Skip to main page content
Access keys NCBI Homepage MyNCBI Homepage Main Content Main Navigation
, 56 (2), 89-96

Transforaminal Epidural Steroid Injections Prevent the Need for Surgery in Patients With Sciatica Secondary to Lumbar Disc Herniation: A Retrospective Case Series

Affiliations

Transforaminal Epidural Steroid Injections Prevent the Need for Surgery in Patients With Sciatica Secondary to Lumbar Disc Herniation: A Retrospective Case Series

Neil A Manson et al. Can J Surg.

Abstract

Background: The median orthopedic surgery wait time in Canada is 33.7 weeks, thus alternative treatments for pathologies such as lumbar disc herniations (LDH) are needed.
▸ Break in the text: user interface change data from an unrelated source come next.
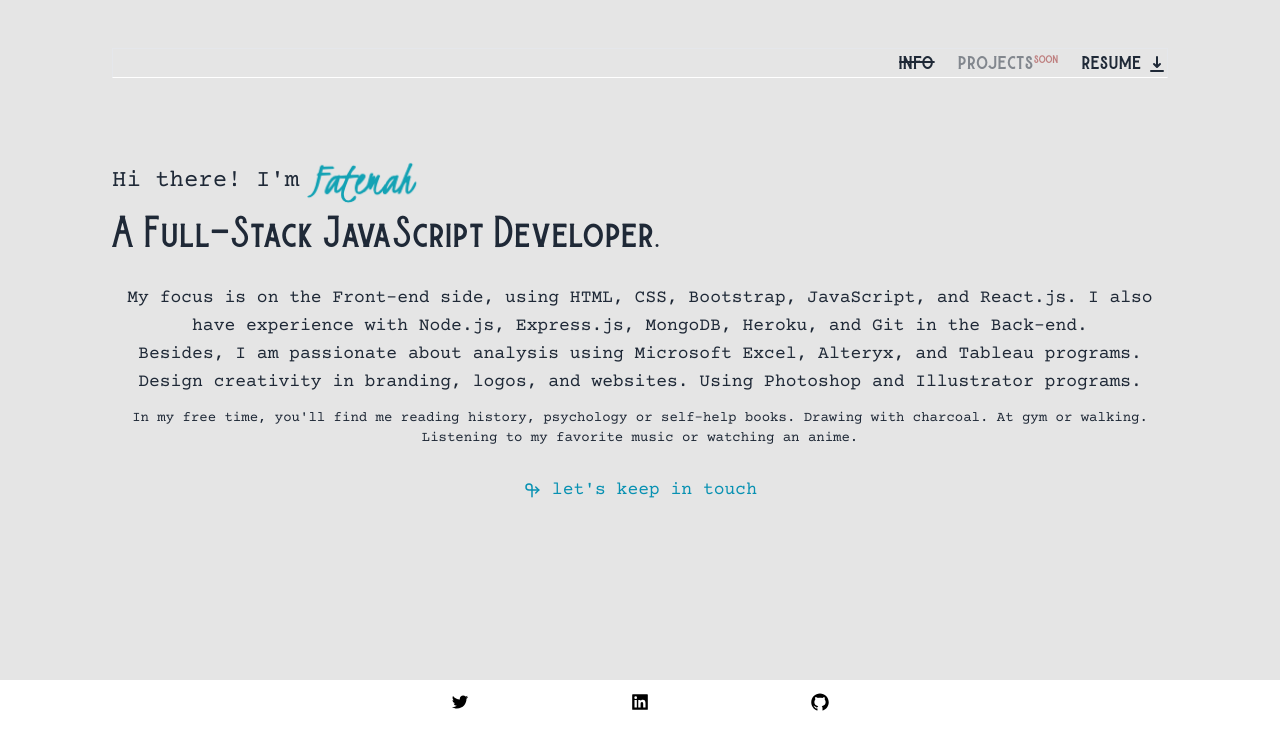
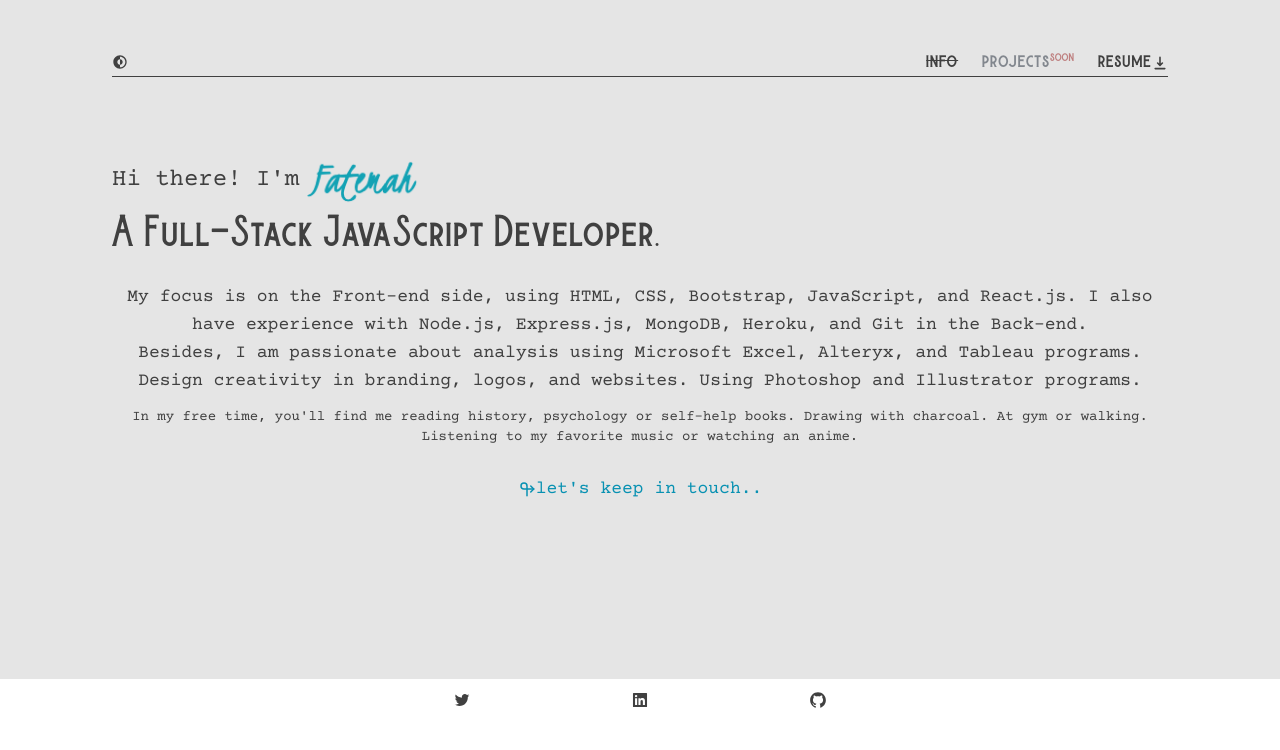
Before and after one commit to fatemah-althenyan/portofolio, a Next.js app: page / in a window 1280 px wide. Shown: the top 750 px of the page. Built offline with nearby package versions, Linux system fonts and the light colour scheme.

Commit message:
add dark mode feature & two resume versions

```diff
--- a/pages/index.js
+++ b/pages/index.js
@@ -1,46 +1,61 @@
 import Head from 'next/head'
 import Image from "next/image";
+
+import { useState } from 'react';
+
 import nameIcon from '../public/nameIcon.png';
-//simport {CgDarkMode} from "react-icons/cg";
+
+import {CgDarkMode} from "react-icons/cg";
 import {HiDownload} from "react-icons/hi";
 import {TbArrowLoopRight} from "react-icons/tb";
 import {AiOutlineTwitter, AiFillLinkedin, AiFillGithub} from 'react-icons/ai';
 
+
 export default function Home() {
+  const [darkMode, setDarkMode] = useState(false);
   return (
-    <div>
+    <div className={darkMode ? 'dark' : ''}>
       <Head>
         <title>Fatemah| INFO</title>
         <meta name="description" content="Fatemah's Portfolio" />
         <link rel="icon" href="favicon.ico" />
       </Head>
-      <main className=' bg-neutral-200 text-gray-800'>
-        <div className='p-12 max-w-md mx-auto sm:max-w-2xl lg:max-w-4xl lg:pb-36 xl:max-w-6xl xl:pb-44'>
+      <main className=' bg-neutral-200 text-neutral-700 dark:bg-neutral-700 dark:text-neutral-100'>
+        <div className='p-12 max-w-md mx-auto sm:max-w-2xl lg:max-w-4xl lg:pb-32 xl:max-w-6xl xl:pb-44'>
 
-          <nav className='flex items-center justify-center gap-8 sm:justify-end border border-b-white'>
-            <ul className='flex gap-6 text-xl font-burtons'>
-              <li className='line-through'>
+          {/*PART #1: navigation bar of pages and dark mode feature.*/}
+          <nav className='flex items-center justify-between border border-x-0 border-t-0 border-neutral-700 dark:border-b-white'>
+            <div className='cursor-pointer'>
+              <CgDarkMode onClick={()=> setDarkMode(!darkMode)}/>
+            </div>
+            <ul className='flex gap-6 text-lg font-burtons'>
+              <li className='line-through cursor-pointer'>
                 info
+              </li> {/*show line-through for current page*/}
+              <li className='text-gray-800/50 dark:text-gray-200/50'>
+                  projects<sup className=' text-xs tracking-tighter text-red-800/50 dark:text-red-400/50'>soon</sup>
               </li>
-              <li className='text-gray-800/50'>
-                  projects<sup className=' text-xs text-red-800/50 tracking-tighter'>soon</sup>
+              <li className='group relative'> {/*show the resume in two versions*/}
+                <span className='cursor-pointer'> resume<HiDownload className={'inline text-base'} /> </span>
+                <div className='invisible group-hover:visible absolute'>
+                  <ul className='bg-white bg-opacity-50 dark:bg-opacity-20 font-serif text-xs text-center'>
+                    <li className='hover:bg-neutral-400/50 px-2 py-1'> <a href='https://drive.google.com/file/d/1BwhY_DZJDWzp5p1s_eDBoI3zxCmDW0Q4/view?usp=sharing' target={'_blank'}>English</a> </li>
+                    <li className='hover:bg-neutral-400/50 px-2 py-1'> <a href='https://drive.google.com/file/d/1CzYLwr5iBd4X9EjIhPk9LDSTAbGLHISg/view?usp=sharing' target={'_blank'}>العربية</a> </li>
+                  </ul>
+                </div>
               </li>
-              <li className='cursor-pointer '>
-                <a href='https://drive.google.com/file/d/1ifNEc3qdWC4Ra4C62yVFBXljEsWWF2C3/view?usp=sharing' target={'_blank'}>
-                  resume <HiDownload className={'inline'} />
-                </a>
-              </li>
+
             </ul>
-            { /** <CgDarkMode className={"cursor-pointer text-xl"}/> **/}
           </nav>
 
+          {/*PART #2: the body of name, role, paragraphs, and contact.*/}
           <section className=' mt-12 space-y-3 font-courier sm:mt-20'>
             <div className='flex gap-2 items-center'>
               <h3 className='text-xl sm:text-2xl'>Hi there! I'm </h3>
               <Image src={nameIcon} className={" w-24 sm:w-28"} />
             </div>
-            <h2 className='text-3xl font-burtons sm:text-4xl lg:text-4xl xl:text-4xl'> A Full-Stack JavaScript Developer.</h2>
-            <div className='text-base pt-4 leading-7 text-center sm:text-lg space-y-3'>
+            <h2 className='text-3xl font-burtons sm:text-4xl'> A Full-Stack JavaScript Developer.</h2>
+            <div className='text-base pt-4 leading-7 text-center space-y-3 sm:text-lg'>
               <p>
               My focus is on the Front-end side, using HTML, CSS, Bootstrap, JavaScript, and React.js.
               I also have experience with Node.js, Express.js, MongoDB, Heroku, and Git in the Back-end.
@@ -55,14 +70,15 @@
             </div>
             <div className='text-lg pt-4 text-cyan-600 lg:text-center xl:text-center'>
                 <TbArrowLoopRight className={'inline'} />
-                <a href="mailto:f.thenyan@gmail.com"> let's keep in touch</a>
+                <a href="mailto:f.thenyan@gmail.com">let's keep in touch..</a>
             </div>
           </section>
 
         </div>
       </main>
 
-      <footer className='flex justify-center gap-24 text-xl py-3 lg:gap-32 xl:gap-40'>
+      {/*PART #3: social media accounts: twitter, linkedin, and github.*/}
+      <footer className='flex justify-center gap-24 text-lg text-neutral-700 py-3 lg:gap-32 xl:gap-40'>
         <a href={'https://twitter.com/Fatemah____'} target={'_blank'}>
           <AiOutlineTwitter />
         </a>
@@ -73,6 +89,7 @@
           <AiFillGithub />
         </a>
       </footer>
+
     </div>
   )
 }
--- a/tailwind.config.js
+++ b/tailwind.config.js
@@ -1,5 +1,6 @@
 /** @type {import('tailwindcss').Config} */
 module.exports = {
+  darkMode: "class",
   content: [
     "./app/**/*.{js,ts,jsx,tsx}",
     "./pages/**/*.{js,ts,jsx,tsx}",
@@ -13,5 +14,10 @@
       },
     },
   },
+  variants: {
+    extend: {
+      display: ["group-hover"],
+    },
+  },
   plugins: [],
 }
```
We sought to determine whether transforaminal epidural steroid injections (TFESIs) alleviate or merely delay the need for surgery.

Methods: We retrospectively reviewed the charts of patients with LDH who received TFESIs between September 2006 and July 2008. Patient demographics, level and side of pathology, workers' compensation status, levels injected, treatment outcome and time from referral to treatment were evaluated. The primary outcome measure was the need for versus the avoidance of surgery.

Results: We included 91 patients in our analysis. Time from family physician referral to injection was 123 (standard deviation [SD] 88) days; no significant differences in wait times were found between TFESI patients and those requiring surgery. In all, 51 patients (22 women, 29 men) with a mean age of 45.8 (SD 10.2) years avoided surgery following TFESI, whereas 40 patients (16 women, 24 mean) with a mean age of 43.1 (SD 12.0) years proceeded to surgery within 189 (SD 125) days postinjection. In all, 15 patients received multiple injections, and of these, 9 did not require surgical intervention. Age, sex and level/side of pathology did not influence the treatment outcome. Workers' compensation status influenced outcome significantly; these patients demonstrated less benefit from TFESI.

Conclusion: Transforaminal epidural steroid injections are an important treatment tool, preventing the need for surgery in 56% of patients with LDH.

Figures

Fig. 1
Fig. 1
(A) Sagittal view magnetic resonance imaging scan demonstrating L4/5 disc herniation. (B) Perineural injection of iohexol confirming L5 nerve root location.
Fig. 2
Fig. 2
Median wait times (2009) from referral by a general practitioner (GP) to treatment grouped by specialty. Provided by The Fraser Institute’s National Waiting List Survey, 2009 (www.fraserinstitute.org/).
Fig. 3
Fig. 3
Summary of variables and their association with primary (surgical requirement) and secondary (workers’ compensation status, demographic characteristics) outcomes. LDH = lumbar disc herniation; SD = standard deviation;TFESI = transforaminal steroid injection.
Fig. 4
Fig. 4
The percentage of patients who did and did not require surgical intervention after the first and second injections.
Fig. 5
Fig. 5
Number of patients receiving workers’ compensation who did and did not require surgery.
Fig. 6
Fig. 6
Means and standard deviations for appointment time-lines. Time to effective treatment was statistically different.

Similar articles

See all similar articles

Cited by 7 PubMed Central articles

See all "Cited by" articles
Feedback